Garden buffers like this one at Cornell Plantations in Ithaca can be used to filter polluted storm-water run off from parking lots. Photo © Robin Simmen
Although you may view them primarily as pleasant landscape features, buffers quietly prevent soil erosion, improve soil and water quality, enhance fish and wildlife habitat, reduce flooding, conserve energy, and ultimately conserve biodiversity. By capturing up to 75 percent of flowing sediment and by enhancing infiltration, buffers trap heavy metals. When properly installed and maintained, they can remove up to 50 percent of pesticides and nutrients from polluting coastal waters!
In addition to providing wildlife habitat (increasing the number and diversity of birds and butterflies) and creating corridors for their movement, buffers are attractive, low-maintenance, sustainable alternatives to traditional turf. Water moves more slowly through shrubs and other buffer plantings as compared to turf, thus reducing your irrigation needs. Conservation buffers can also improve your quality of life by reducing noise from the street and odors from garbage.
An added benefit is that buffers help reduce flooding. They also help stabilize streams, enhance biodiversity by providing micro habitats, and decrease and then stabilize water temperature. Fluctuations in water temperatures and warming can be very deleterious to fish and other aquatic creatures important to the stream food chain.
A shallow water area or a small wetland is a place where water depth is usually less than 2 feet with no more than 10 percent of the entire area being over 4 feet deep. These wet areas may be seasonal in nature, such as vernal pools, so you might be tempted to “dry ‘em out or fill ‘em in,” but DON’T DO IT! Not only is it often illegal to do so, but such spots are of particular importance to certain plants and animal species that depend on transient moisture for parts of their life cycles, e.g. reproduction or nesting.
To learn more about how to construct a conservation buffer on your property or how to evaluate your existing landscape, please join me and Joann Gruttadaurio, Senior Extension Associate Emerita, Cornell University, on October 15, 2015, 9:00 a.m. until noon, at the Suffolk County Farm for a hands-on workshop on how to “Buff Up Your Soil and Garden Buffers.” The cost is $30, and preregistration is required. Click here to download the registration form.

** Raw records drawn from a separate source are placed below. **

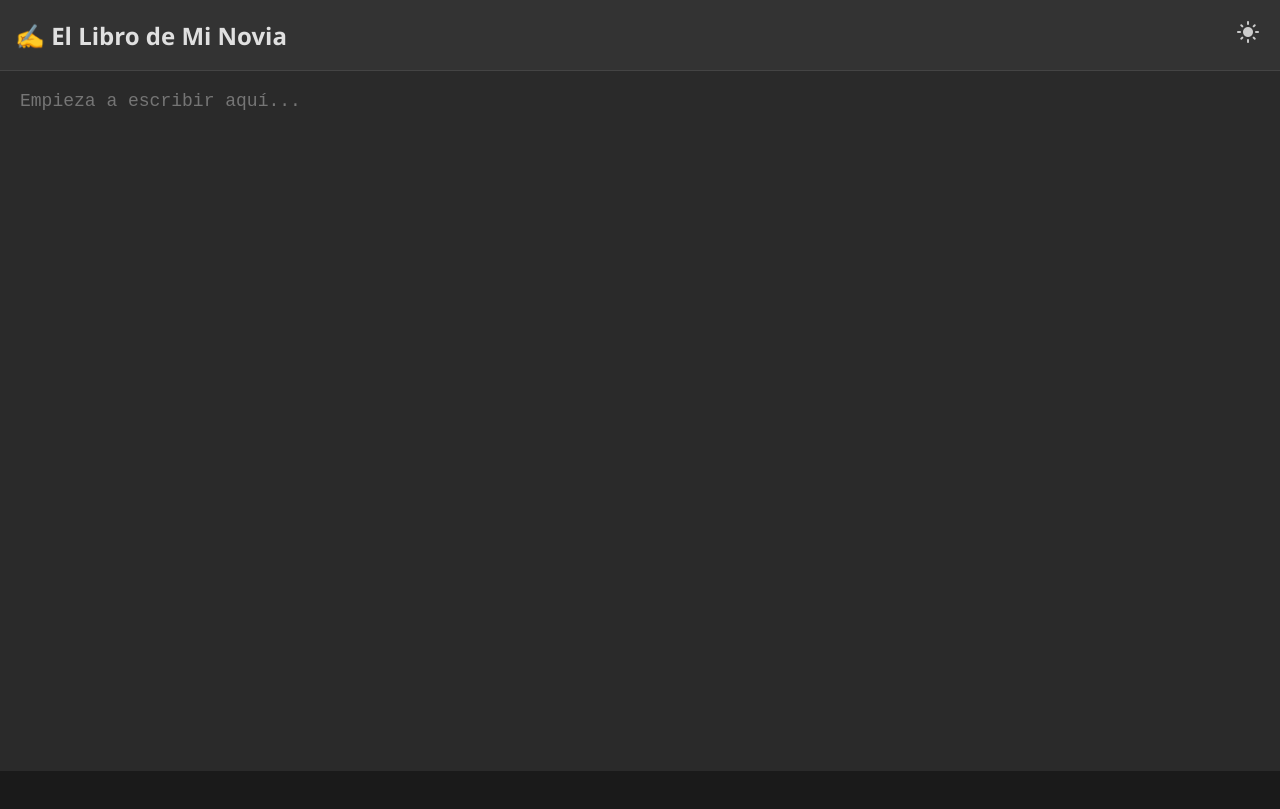
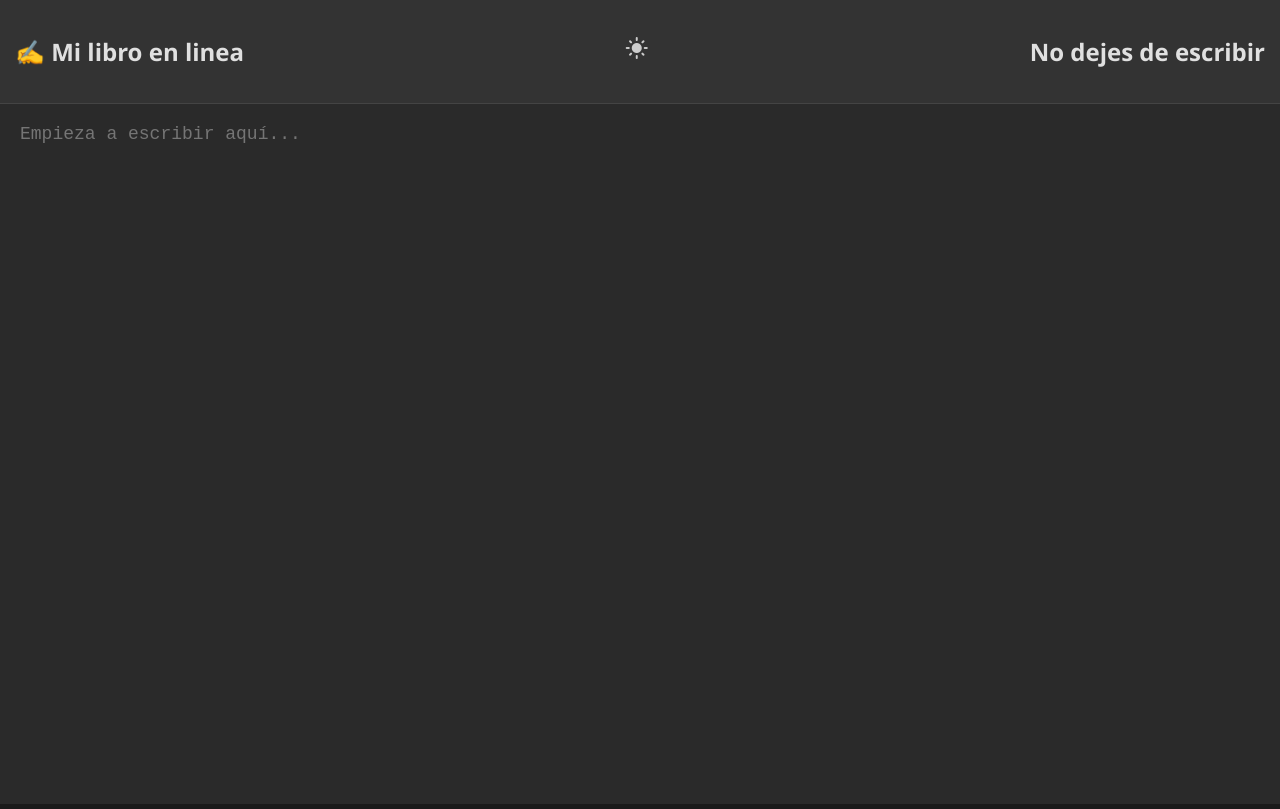
Before and after one commit to leonardo-tavera-anton/libroenlinea, a website: page public/index.html in a window 1280 px wide. Drawn offline with Linux system fonts and the light colour scheme; no server answers.

Commit message:
Update index.html

```diff
--- a/public/index.html
+++ b/public/index.html
@@ -1,7 +1,7 @@
 <!DOCTYPE html>
 <html>
 <head>
-    <title>El Libro de Mi Novia</title>
+    <title>Mi libro en linea</title>
     <meta charset="UTF-8">
     <meta name="viewport" content="width=device-width, initial-scale=1">
     <link href="https://fonts.googleapis.com/icon?family=Material+Icons" rel="stylesheet">
@@ -138,10 +138,11 @@
     </style>
 </head>
 <body class="dark-mode"> <div class="header">
-        <h1>✍️ El Libro de Mi Novia</h1>
+        <h1>✍️ Mi libro en linea</h1>
         <button id="mode-toggle" title="Cambiar Tema" aria-label="Cambiar Tema">
             <span class="material-icons">light_mode</span>
         </button>
+        <h2>No dejes de escribir</h2>
     </div>
 
     <textarea id="editor" placeholder="Empieza a escribir aquí..."></textarea>
```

Dr. Tamson Yeh is CCE Suffolk Turf Use and Land Management Specialist. She can be reached at email@example.com or 631-727-7850 x240.